Slow and Steady

I am a “rational artist”: I must know why I do what I do, and so I have formulated a clear artistic vision. Analytical by nature, making sense of my artistic motivations and processes is not only illuminating but gratifying. A big part of my work involves dissecting it, and my approach to fulfilling it can best be described as methodical.

For this reason, I tend to work slowly, thoroughly exploring every idea for a work (or part of a work) that comes to mind. The moment of inspiration is only the beginning to me. The joy of being an artist lies in the struggle between the inception and completion of the work: in the perfection of its concept, content and execution.

I think of an artwork as a microcosm of an artist’s life, containing the sum total of his experience up until the moment of its conception. My work then is the process of distilling into an artwork the content of my heart and mind, of concretising in a musical or poetic composition what I felt and thought at the moment of inspiration.

Realising a Response

My theme is the wonder of nature, especially as seen in pastoral beauty—at once my muse and subject. I may encounter a wild flower, or a creature, or survey a landscape from which I cannot withdraw my gaze, that will evoke an impression: a feeling that seems to require music or poetry to express. This is how a piece begins.

It appears first as an emotional reaction that transforms into a thought, which in turn becomes a poetic line or verse, or a musical idea. What follows for both music and poetry are fundamentally the same: I begin with a rough idea which I methodically develop, producing many variations until I find those that best fulfil my intentions.

Devils and Details

At any given time, I work on a specific piece in a project—a poem or a musical composition—rather than many at once. I must immerse myself wholly in the work, without distraction, that I may extract from it whatever artistic potential it possesses; I do not move on from a piece until there is nothing more I can do to improve it.

The least interesting part of the process to me is the “gear”: I only require that it helps and not hinder my work, and that it be of sufficient quality for my purposes. My tools, therefore, are few, simple and convenient: for music, I use a digital audio workstation and session musicians, and for poetry, a physical and digital notebook.

A Greater Striped Swallow

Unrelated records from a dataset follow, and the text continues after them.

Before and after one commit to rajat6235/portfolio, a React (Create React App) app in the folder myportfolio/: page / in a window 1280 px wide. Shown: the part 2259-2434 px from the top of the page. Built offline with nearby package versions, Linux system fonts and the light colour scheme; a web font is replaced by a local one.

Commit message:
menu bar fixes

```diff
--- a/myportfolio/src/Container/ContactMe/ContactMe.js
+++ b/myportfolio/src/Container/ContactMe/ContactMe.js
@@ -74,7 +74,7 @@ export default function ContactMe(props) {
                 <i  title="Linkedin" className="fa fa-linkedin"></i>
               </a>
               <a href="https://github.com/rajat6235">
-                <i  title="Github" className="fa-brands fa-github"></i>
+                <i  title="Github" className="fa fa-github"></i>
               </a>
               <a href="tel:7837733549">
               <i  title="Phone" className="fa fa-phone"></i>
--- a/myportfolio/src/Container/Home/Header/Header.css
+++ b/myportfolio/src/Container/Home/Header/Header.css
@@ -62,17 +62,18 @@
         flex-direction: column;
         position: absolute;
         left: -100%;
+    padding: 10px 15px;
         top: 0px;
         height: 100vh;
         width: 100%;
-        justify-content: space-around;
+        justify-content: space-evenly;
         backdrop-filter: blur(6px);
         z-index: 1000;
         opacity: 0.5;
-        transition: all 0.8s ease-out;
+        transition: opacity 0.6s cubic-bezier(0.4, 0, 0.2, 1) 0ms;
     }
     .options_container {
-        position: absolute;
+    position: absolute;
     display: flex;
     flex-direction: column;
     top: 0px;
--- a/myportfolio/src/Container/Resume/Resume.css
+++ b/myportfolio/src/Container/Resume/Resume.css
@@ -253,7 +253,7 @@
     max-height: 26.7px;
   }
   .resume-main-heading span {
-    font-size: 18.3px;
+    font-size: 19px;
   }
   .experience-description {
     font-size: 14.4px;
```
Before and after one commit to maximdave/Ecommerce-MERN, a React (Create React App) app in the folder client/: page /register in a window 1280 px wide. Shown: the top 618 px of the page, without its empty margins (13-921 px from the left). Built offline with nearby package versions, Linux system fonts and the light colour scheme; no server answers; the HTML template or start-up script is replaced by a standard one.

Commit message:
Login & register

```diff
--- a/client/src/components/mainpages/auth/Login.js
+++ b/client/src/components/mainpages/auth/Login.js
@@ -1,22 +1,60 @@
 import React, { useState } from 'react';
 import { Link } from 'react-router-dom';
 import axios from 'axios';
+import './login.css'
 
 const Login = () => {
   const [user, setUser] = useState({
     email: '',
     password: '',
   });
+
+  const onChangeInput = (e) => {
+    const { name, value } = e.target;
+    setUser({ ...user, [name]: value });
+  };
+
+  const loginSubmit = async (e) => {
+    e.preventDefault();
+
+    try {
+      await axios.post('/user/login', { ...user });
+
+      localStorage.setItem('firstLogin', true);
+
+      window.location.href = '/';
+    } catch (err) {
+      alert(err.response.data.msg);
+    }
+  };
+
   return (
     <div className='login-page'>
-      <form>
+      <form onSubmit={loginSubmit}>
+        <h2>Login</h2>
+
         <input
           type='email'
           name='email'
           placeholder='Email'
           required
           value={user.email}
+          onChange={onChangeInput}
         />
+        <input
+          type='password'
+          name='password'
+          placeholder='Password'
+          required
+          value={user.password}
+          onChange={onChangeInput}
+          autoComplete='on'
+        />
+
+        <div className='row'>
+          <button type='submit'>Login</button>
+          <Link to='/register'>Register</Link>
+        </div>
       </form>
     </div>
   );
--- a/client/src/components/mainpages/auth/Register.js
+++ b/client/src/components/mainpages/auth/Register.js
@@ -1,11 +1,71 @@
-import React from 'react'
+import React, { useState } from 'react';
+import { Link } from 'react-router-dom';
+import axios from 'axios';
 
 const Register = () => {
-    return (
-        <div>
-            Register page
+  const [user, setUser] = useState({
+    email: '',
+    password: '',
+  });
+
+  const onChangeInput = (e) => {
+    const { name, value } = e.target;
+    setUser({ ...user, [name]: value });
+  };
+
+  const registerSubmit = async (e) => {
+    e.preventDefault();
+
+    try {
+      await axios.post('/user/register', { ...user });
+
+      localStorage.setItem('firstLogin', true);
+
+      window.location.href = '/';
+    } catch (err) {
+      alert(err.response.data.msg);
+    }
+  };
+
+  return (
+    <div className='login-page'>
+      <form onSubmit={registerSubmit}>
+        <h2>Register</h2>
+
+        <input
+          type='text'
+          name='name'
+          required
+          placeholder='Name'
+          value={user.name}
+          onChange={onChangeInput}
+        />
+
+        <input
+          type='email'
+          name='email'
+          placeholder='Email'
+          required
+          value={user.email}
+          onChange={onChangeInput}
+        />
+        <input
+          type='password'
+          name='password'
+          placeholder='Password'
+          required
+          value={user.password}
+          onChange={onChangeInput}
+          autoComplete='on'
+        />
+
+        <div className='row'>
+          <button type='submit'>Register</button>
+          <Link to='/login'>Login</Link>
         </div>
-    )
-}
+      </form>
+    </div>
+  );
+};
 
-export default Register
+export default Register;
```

We were also fortunate to see a number of birds. Blue Cranes (Grus paradisea) congregated on the hills and in the river, a Reed Cormorant (Microcarbo or Phalacrocorax africanus) perched on a branch, wings outspread to dry them. On this occasion, however, I was captivated by a Greater Striped Swallow (Cecropis cucullata), quietly surveying the scene.

A Greater Striped Swallow (Cecropis cucullata), 15 March 2019. Copyright 2019 Forgotten Fields. All rights reserved.
A Greater Striped Swallow (Cecropis cucullata)